— Dataset excerpts —
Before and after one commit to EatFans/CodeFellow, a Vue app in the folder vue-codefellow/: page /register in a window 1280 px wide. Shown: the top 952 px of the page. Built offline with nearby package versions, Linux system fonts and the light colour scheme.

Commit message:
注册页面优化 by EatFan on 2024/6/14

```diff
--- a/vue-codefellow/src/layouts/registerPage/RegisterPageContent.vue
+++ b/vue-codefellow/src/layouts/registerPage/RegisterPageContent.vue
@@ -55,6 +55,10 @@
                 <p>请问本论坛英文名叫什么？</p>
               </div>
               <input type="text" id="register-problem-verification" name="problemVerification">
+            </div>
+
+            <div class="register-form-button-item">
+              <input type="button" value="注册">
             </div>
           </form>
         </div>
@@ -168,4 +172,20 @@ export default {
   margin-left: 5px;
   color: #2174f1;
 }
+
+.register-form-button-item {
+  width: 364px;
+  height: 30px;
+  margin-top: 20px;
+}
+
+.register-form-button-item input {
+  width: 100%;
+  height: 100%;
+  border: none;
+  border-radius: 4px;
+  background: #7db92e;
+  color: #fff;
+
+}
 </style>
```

* * *

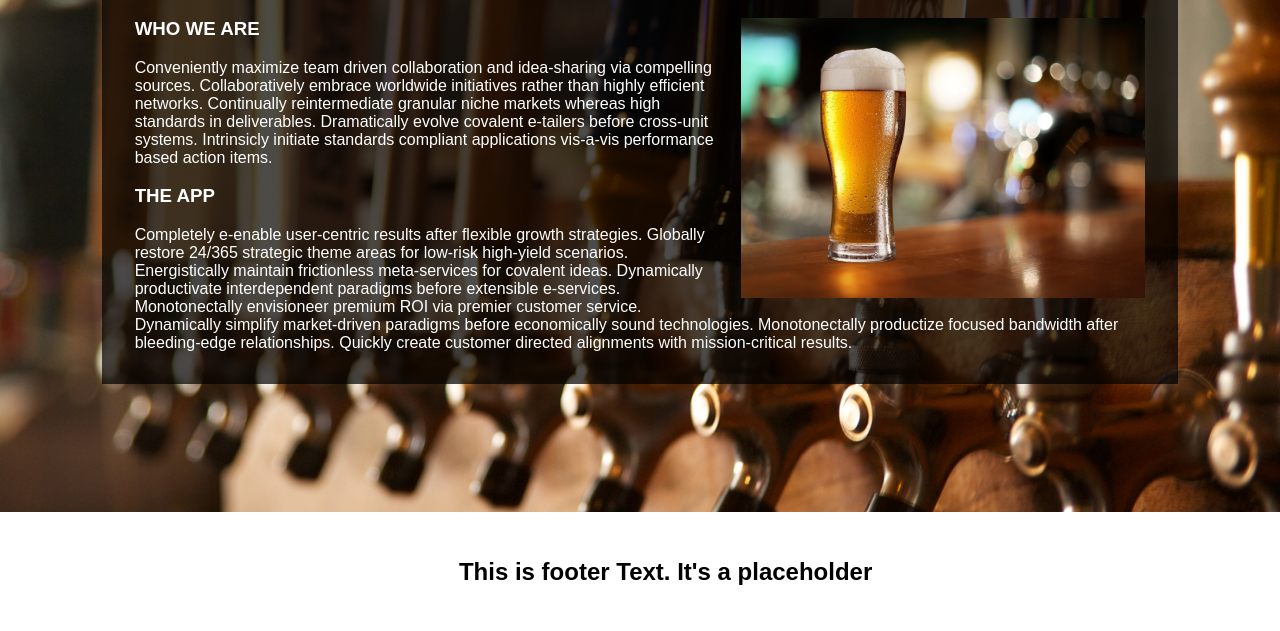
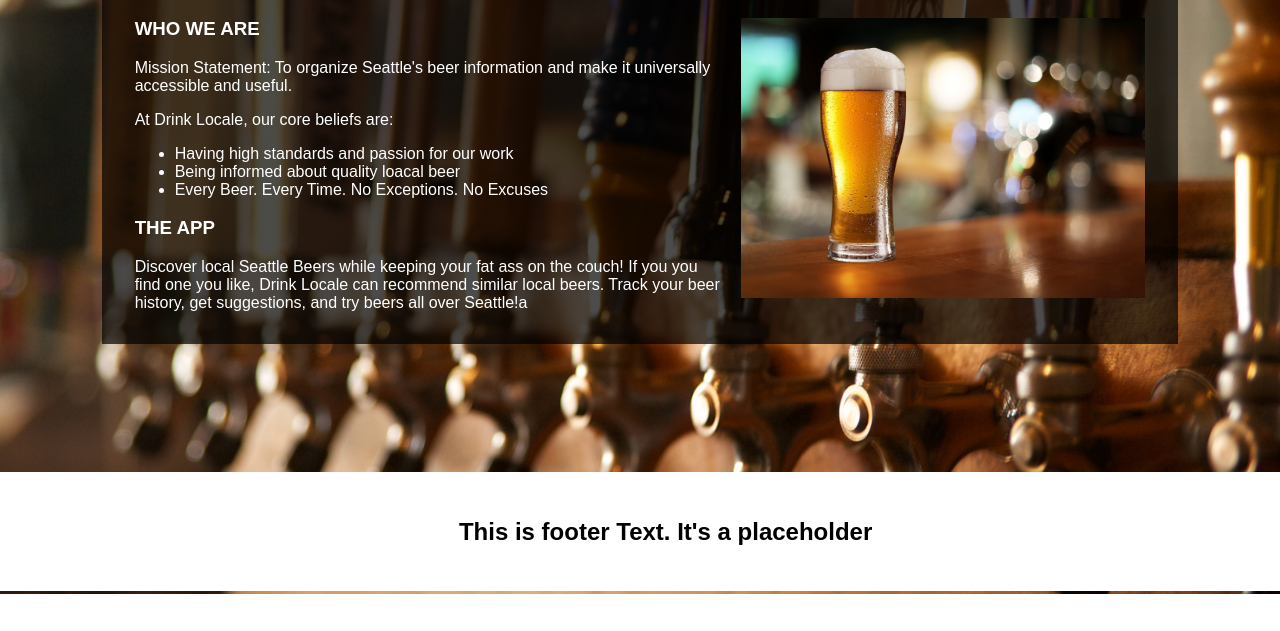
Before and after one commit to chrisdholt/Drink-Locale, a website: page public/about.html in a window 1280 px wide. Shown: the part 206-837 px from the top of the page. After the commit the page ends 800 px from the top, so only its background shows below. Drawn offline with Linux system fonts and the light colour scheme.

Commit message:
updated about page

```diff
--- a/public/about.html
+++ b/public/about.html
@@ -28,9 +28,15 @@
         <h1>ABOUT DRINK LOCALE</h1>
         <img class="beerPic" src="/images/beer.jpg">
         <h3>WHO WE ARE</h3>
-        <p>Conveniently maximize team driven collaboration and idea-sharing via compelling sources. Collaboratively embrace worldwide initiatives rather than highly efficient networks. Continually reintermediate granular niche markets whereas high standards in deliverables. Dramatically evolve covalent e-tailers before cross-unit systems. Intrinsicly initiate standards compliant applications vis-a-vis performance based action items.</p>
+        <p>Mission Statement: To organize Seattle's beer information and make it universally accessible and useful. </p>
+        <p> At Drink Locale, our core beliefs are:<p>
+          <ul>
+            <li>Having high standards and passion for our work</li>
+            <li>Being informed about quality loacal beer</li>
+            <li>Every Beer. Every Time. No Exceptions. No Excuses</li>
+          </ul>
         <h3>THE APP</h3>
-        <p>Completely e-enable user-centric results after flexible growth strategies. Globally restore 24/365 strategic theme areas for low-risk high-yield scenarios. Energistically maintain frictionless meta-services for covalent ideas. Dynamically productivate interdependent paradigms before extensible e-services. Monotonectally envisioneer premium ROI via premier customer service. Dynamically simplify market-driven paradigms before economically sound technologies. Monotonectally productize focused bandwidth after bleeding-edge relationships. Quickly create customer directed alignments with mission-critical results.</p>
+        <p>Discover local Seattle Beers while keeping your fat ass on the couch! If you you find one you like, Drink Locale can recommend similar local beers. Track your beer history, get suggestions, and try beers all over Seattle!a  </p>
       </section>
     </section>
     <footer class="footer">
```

— Work to complete —
Identify the lines of the data that contain the word "input". Copy each of them.

— The answer —
               <input type="text" id="register-problem-verification" name="problemVerification">
+              <input type="button" value="注册">
+.register-form-button-item input {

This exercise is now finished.